Call Me Janet the Divine. On Second Thought, Don’t. 



Well, I may get to see the doctor after all. I got a response late Friday afternoon to my complaints over the scheduling (or lack thereof) of my annual exam. It was from one of the attending physicians in the OB/GYN clinic at UAB’s Huntsville offices. It sounds like I will probably get to have the exam and may get the prescription for the mini-pill after waiting over a month. I am unsure of what you have experienced with the scheduling. Can you clarify for me what date you were in the office and were told that you could not be seen? I notice a cancelled appointment 9/22/15 with a no-show appointment two days later on a Thursday. I apologize if you perceived the interaction as rude, and I will address the situation accordingly, but I will need specifics of the encounter. Our clinical days are limited, and I won’t be back in the office to respond to an email until Monday, but if you call our front desk, I’m sure they can work with you to get you seen in the office. So I explained what happened back in September.

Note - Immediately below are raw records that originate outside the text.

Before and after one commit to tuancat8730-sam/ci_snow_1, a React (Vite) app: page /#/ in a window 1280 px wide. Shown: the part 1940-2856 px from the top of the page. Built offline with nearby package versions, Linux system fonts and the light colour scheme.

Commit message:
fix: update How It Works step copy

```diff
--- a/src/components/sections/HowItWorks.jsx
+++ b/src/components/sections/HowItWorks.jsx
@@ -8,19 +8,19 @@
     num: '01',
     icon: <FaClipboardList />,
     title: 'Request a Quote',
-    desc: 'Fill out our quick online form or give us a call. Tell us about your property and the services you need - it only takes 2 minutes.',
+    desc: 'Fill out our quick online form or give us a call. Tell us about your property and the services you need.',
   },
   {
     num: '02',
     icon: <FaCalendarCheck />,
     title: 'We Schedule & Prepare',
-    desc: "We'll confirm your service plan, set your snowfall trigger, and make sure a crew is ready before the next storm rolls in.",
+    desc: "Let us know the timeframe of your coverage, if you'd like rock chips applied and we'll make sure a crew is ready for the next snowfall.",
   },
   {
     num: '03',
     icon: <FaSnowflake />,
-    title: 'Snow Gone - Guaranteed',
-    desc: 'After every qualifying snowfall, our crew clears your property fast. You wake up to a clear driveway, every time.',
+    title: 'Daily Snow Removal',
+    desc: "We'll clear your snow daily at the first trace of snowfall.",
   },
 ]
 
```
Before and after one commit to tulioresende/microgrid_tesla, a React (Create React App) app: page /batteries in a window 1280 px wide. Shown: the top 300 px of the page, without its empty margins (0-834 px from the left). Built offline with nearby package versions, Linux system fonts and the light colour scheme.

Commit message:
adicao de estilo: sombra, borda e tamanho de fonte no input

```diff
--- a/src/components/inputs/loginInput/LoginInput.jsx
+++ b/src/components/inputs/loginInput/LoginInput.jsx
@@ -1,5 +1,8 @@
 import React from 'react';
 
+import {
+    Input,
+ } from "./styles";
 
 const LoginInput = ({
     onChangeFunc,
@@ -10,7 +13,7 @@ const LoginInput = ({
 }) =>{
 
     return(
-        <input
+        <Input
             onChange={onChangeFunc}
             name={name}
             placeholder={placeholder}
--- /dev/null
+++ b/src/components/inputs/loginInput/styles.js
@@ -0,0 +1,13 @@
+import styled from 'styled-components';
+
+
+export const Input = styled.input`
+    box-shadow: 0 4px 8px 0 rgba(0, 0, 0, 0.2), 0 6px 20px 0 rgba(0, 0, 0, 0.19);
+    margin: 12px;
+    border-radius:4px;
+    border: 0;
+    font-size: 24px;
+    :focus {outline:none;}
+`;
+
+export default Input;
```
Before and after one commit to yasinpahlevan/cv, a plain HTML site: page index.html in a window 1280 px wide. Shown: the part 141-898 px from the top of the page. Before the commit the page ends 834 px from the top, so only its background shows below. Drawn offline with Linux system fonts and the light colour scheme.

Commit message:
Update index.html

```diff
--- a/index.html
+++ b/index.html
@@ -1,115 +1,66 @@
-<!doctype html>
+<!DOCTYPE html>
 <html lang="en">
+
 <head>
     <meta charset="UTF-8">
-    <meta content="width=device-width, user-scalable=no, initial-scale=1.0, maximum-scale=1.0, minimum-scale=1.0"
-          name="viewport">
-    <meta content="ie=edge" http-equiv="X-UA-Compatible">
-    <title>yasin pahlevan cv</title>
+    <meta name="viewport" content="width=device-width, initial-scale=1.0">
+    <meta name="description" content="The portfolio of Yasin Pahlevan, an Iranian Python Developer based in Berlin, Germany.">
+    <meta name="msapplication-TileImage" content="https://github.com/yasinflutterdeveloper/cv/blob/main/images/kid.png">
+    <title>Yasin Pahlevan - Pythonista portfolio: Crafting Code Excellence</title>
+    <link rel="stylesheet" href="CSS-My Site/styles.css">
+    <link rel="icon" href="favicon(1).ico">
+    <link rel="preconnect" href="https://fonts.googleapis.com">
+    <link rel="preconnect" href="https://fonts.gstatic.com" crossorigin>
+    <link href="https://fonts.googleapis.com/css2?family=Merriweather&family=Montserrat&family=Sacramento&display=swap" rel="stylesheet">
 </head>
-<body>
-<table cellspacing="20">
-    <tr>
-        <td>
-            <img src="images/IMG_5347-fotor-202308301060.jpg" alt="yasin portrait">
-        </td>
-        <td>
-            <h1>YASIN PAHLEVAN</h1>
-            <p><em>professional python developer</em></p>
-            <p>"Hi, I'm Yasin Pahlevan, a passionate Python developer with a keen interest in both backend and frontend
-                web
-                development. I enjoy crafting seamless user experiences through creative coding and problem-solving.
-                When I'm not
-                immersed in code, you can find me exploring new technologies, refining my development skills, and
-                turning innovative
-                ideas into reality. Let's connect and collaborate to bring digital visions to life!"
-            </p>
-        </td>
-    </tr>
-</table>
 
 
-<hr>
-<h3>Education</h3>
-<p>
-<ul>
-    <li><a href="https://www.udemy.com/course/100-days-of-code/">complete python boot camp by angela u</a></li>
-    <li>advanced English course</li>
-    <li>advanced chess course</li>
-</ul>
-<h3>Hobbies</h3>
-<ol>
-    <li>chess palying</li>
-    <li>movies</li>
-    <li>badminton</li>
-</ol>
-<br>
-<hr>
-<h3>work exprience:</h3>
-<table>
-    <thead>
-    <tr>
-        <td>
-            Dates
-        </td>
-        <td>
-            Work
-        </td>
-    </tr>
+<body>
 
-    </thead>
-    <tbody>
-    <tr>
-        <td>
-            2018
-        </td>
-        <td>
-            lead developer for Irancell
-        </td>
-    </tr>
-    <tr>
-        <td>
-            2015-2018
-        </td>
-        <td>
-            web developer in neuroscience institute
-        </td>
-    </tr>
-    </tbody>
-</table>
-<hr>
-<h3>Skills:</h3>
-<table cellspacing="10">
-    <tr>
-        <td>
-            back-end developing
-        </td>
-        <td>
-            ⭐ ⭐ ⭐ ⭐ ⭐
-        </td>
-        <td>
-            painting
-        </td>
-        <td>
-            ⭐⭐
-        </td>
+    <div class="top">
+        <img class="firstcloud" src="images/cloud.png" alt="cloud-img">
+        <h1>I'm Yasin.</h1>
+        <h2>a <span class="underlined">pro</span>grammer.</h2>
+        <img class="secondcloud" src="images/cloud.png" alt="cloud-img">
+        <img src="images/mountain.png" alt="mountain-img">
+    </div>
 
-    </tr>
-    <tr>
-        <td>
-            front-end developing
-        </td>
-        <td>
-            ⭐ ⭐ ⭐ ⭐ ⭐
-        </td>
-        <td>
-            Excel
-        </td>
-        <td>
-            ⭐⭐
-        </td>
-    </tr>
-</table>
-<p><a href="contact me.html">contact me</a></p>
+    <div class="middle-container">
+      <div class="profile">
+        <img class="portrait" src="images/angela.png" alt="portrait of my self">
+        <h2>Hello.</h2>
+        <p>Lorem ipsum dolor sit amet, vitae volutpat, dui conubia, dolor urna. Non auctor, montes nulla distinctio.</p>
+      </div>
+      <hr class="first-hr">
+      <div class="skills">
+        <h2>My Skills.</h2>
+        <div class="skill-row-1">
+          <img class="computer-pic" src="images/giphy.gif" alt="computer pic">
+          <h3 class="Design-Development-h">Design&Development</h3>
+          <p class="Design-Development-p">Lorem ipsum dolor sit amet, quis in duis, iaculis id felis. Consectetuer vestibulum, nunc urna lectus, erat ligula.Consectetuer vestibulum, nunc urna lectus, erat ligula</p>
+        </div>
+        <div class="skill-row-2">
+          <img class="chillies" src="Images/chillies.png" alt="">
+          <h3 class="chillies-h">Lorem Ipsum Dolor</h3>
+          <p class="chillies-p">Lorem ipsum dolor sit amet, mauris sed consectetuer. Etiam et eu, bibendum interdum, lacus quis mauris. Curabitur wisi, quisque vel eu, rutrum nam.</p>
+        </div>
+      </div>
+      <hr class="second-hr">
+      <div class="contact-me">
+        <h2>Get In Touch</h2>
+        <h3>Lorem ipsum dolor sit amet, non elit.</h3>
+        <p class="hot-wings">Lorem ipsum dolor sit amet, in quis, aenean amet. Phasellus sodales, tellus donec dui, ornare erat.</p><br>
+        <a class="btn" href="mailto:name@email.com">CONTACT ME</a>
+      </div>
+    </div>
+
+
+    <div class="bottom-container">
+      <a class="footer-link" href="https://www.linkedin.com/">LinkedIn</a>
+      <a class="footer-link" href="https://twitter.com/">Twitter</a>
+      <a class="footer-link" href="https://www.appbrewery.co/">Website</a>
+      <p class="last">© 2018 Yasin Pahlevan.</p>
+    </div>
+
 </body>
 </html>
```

I tried to do it as calmly as possible because I know that if I sound angry that I won’t be taken seriously. The day that I came in the office & was told I couldn’t be seen was actually the Thursday no-show. I showed up for the appointment and, as I was signing in, was told that my insurance wouldn’t cover the visit, so I could either pay $90 to have a birth control consultation or wait a month. I was then told that someone had already left a message that my appointment was cancelled, which was untrue. I tried explaining how I needed the medicine and asking if I could appeal the decision or do something so that I could still go through with the appointment. Again I was told that, unless I paid the $90, I couldn’t see a doctor that day. That is a lot of money, especially when you’re on a fixed income, so I had no real choice. (I was going off Depo, which was due that week, because of the risk of bone loss. I have Ehlers-Danlos, a Vitamin D deficiency, and family history of osteopenia, so I wanted to avoid bone loss.) I left in tears & have been worrying about my anemia since then. I was somewhat surprised that they had marked that appointment as a no-show. I don’t know why I would be as I’ve seen updates to my Electronic Medical Record at UAB’s Huntsville clinics where they’ve falsified results.1 I’ve wondered, since the day in September, why they didn’t go ahead and schedule my annual when I was in the office. It seems like they could have, if they intended for me to come back. And that had me wondering if the reception staff at the clinic wasn’t planning on seeing me again. Does that sound paranoid or delusional or something? Because I sort of feel like their behavior has made me feel a little more paranoid or, at least, more anxious. Anyway, like I said, I’m hopeful I will get my exam and that I will get to go on the much-needed medication asap. This whole situation has been frustrating and tiring. It would be nice for it to resolve already. I’m still waiting to hear back from the customer service people at the insurance company to find out if there are other gynecologists in town that are in network. Knowing their reputation, I would doubt there are. Maybe they’ll prove me wrong. With my strep tests, one went in and changed the ordering physician from the doctor who saw me at that appointment to the one who had seen me the time before–who hadn’t ordered the test at all. If you’re going to falsify data, you might want to make sure you turn patient notifications off. ↩

The No-Show That Wasn’t